Worth mentioning, there is a bill regarding people who perform services such as transportation and delivery based on APPs, that clearly intends to address the ambiguity of such services and puts them square within labor regulation identifying such people as employees who should receive any and all employment benefits. Nevertheless, this bill is being presented in the senate by a senator belonging to a minority party, so it might not gather enough multi-partisan support to be carried through the legislative procedure into law.


The bill that has garnered more media attention is related to the motion to reform the Federal Labor Law providing for prohibition of outsourcing, it was presented to the House of Representatives (Cámara de Diputdos) last November 12th by president Andrés Manuel López Obrador himself, as he has the constitutional right to send bills to congress.

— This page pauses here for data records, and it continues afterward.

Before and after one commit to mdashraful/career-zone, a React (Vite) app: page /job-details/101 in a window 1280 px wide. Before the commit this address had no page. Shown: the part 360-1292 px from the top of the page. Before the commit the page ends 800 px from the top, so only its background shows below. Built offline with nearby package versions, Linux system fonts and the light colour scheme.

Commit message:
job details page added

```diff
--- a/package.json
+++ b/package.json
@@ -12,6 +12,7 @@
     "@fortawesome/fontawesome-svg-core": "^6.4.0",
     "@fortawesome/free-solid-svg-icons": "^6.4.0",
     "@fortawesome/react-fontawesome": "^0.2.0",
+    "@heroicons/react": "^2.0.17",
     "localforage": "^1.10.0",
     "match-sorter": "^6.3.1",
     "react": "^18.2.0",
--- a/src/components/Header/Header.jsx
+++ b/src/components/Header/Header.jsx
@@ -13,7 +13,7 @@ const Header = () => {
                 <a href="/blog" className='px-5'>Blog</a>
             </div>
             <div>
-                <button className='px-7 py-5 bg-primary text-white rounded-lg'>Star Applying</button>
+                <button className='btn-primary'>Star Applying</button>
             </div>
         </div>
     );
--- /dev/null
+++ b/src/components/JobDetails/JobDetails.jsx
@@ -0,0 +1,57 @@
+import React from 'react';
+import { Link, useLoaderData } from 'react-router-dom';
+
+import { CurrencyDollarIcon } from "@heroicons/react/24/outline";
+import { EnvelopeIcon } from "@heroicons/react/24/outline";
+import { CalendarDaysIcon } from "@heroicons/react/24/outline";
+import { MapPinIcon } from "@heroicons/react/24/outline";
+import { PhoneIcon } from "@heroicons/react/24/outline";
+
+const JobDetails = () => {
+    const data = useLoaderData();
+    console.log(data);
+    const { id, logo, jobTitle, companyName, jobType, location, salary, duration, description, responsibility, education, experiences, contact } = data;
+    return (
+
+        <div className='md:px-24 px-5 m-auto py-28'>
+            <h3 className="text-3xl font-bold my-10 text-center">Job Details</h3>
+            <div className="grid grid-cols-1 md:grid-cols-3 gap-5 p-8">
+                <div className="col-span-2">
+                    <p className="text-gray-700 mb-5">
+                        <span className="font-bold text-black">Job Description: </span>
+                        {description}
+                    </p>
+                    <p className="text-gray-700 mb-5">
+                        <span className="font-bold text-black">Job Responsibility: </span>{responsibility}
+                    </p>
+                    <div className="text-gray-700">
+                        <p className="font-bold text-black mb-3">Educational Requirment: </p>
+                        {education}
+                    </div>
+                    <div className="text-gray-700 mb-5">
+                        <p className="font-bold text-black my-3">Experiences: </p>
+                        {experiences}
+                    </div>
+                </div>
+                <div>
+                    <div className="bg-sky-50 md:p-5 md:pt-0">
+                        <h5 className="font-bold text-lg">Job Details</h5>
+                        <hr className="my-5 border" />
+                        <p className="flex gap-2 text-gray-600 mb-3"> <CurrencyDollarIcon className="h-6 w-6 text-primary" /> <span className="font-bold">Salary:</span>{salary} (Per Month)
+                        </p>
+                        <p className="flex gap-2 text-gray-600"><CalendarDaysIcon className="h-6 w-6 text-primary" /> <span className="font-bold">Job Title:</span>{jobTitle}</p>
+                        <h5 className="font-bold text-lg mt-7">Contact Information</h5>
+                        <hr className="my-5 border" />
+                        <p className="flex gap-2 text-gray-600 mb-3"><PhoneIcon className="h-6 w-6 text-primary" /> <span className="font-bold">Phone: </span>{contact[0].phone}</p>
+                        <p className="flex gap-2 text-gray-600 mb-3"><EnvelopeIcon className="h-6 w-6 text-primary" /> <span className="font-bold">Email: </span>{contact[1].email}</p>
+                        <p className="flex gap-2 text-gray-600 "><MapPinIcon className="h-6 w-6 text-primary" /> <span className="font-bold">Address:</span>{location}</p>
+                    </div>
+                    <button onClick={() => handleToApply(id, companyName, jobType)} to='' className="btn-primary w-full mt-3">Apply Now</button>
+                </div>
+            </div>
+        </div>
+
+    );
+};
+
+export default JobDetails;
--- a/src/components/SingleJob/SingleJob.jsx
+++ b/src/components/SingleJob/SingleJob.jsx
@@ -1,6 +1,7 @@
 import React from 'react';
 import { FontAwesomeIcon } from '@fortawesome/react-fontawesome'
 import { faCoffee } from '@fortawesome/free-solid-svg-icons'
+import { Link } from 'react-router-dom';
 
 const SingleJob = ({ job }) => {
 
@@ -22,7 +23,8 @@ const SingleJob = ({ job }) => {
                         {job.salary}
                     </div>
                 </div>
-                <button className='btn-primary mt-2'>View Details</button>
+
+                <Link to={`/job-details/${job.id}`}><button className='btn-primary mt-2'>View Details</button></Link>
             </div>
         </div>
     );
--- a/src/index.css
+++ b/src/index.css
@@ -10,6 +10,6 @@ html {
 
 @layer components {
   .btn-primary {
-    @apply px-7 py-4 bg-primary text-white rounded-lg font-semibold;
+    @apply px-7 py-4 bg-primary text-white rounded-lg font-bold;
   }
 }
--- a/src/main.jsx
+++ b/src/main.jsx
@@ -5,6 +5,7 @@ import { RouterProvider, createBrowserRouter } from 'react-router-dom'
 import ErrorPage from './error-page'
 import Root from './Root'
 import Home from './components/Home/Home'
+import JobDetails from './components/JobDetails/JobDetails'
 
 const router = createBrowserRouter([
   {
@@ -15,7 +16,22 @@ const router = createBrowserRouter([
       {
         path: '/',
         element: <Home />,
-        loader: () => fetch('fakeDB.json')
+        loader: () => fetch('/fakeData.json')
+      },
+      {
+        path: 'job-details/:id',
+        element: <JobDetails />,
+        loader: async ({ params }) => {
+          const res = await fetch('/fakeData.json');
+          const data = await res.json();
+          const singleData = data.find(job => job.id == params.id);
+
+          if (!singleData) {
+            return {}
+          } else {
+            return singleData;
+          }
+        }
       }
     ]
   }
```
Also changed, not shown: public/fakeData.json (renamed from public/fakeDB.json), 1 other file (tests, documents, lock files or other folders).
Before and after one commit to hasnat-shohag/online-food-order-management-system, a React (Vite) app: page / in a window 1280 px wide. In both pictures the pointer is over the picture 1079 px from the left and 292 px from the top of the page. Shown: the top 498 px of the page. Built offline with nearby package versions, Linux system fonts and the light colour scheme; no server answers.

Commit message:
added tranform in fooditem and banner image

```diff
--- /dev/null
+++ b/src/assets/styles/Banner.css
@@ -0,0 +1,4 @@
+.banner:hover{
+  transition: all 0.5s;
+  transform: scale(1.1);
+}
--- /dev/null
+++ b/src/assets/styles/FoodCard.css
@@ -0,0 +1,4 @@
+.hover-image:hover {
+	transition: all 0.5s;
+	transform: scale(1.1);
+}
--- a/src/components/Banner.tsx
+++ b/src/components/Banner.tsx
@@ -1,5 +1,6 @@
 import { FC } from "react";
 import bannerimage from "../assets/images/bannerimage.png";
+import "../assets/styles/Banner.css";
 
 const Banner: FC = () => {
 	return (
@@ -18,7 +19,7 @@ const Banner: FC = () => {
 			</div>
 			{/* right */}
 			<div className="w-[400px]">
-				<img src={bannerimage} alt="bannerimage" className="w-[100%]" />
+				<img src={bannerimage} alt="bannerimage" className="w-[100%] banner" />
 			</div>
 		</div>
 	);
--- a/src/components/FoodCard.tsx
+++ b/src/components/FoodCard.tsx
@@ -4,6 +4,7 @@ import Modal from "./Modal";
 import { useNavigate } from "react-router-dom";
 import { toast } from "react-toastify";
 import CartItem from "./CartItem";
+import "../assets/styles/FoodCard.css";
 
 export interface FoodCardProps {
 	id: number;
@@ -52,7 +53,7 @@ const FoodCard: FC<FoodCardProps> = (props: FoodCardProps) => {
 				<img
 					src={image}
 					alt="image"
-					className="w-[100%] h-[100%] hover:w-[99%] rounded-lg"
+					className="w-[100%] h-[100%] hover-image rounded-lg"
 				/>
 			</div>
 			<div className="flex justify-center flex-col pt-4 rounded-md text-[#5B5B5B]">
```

This bill outlaws the business model of outsourcing personnel to third parties, while allowing for the contracting of special services carried out by a third party on company premises, such as cleaning, security, or other specialty services. Effectively this bill intends to forbid companies from using a third party contractor to hire employees to carry out whatever the core business of the operation might be, and compel companies to act as employers of all the personnel working on their premises towards the core business or corporate purpose of such company.

This bill comes as a response to widespread abuse of the outsourcing business model to fraudulently gain fiscal advantages or avoid tax obligations, as well as avoid labor obligations or reduce employment benefits. However, as there are several international companies that have a stake in the compliant outsourcing business model such as Manpower, Adecco, Kelly, Randstad, and many more companies as clients for these type of services, there has been important corporate lobby to attenuate the effects and content of the bill while it is still going through congress.

The bill not only had the potential of dramatically altering the way companies control headcount of employees in México, it also contains important administrative and fiscal sanctions for any person or company who fails to comply or who keeps using a third party to hire personnel.

It is being publicized by stakeholders that there will be some sort of compromise in the final text of the law, however, the President, who also belongs to the majority party, has insisted that he intends to see this bill pass into law within this calendar year.


In a different bill presented in the House of Representatives the majority party is seeking a reform to the Federal Labor Law to update it matters of work from home conditions. As a matter of fact, the COVID-19 pandemic forced all companies to have temporary shutdowns, restructuring and majorly shifting the way people work from office to home. This phenomenon caused most people to experience what had been a rare exception in México, working from home, essentially, having the same professional or labor obligations to deliver or perform work but doing it away from the office, and for the most part at one´s own home. As has been the case for many people, specially parents, this shift has not meant more comfort but rather an increase of emotional and professional stress, while trying to cope with the obligation to follow through with the kids performance on virtual classes, sharing spaces with kids for school, or with a spouse for their own work obligations, not having adequate working spaces, not getting a benefit of a clear schedule as all work is now web dependent and enabled around the clock, so-to-speak.

All these concerns spiked a legislative interest to intervene in order to seek regulation of the work relationship that determines work from home conditions. The bill contains a special mention that regulation might not be enforceable if work from home results as a need of force majeure circumstance, such as a world pandemic. Nevertheless, the bill does provide that if an employer seeks to hire someone for a position to be carried out away from the office, the employment contract needs to be clear on such circumstance, as well as pointing out the right of the employee to "log off" afters scheduled hours, the additional pay provided to make up for the employee´s use of his own utilities such as electricity, water, wifi, etc; the procurement of office equipment such as computers, printers and ergonomic chairs. All this is within the scope of the intended legislation and will be going through legislative process.

Even as the legislative term officially ends on December 15th, an extraordinary legislative term can be convened, in which case, legislators could only work on bills scheduled within the convocation to the extraordinary term.

At Bufete Díaz Mirón, we will be happy to update you and will be available at your convenience should you need specific assistance understanding these bills or any labor and employment matter within Mexico.

The content of this article is intended to provide a general guide to the subject matter. Specialist advice should be sought about your specific circumstances.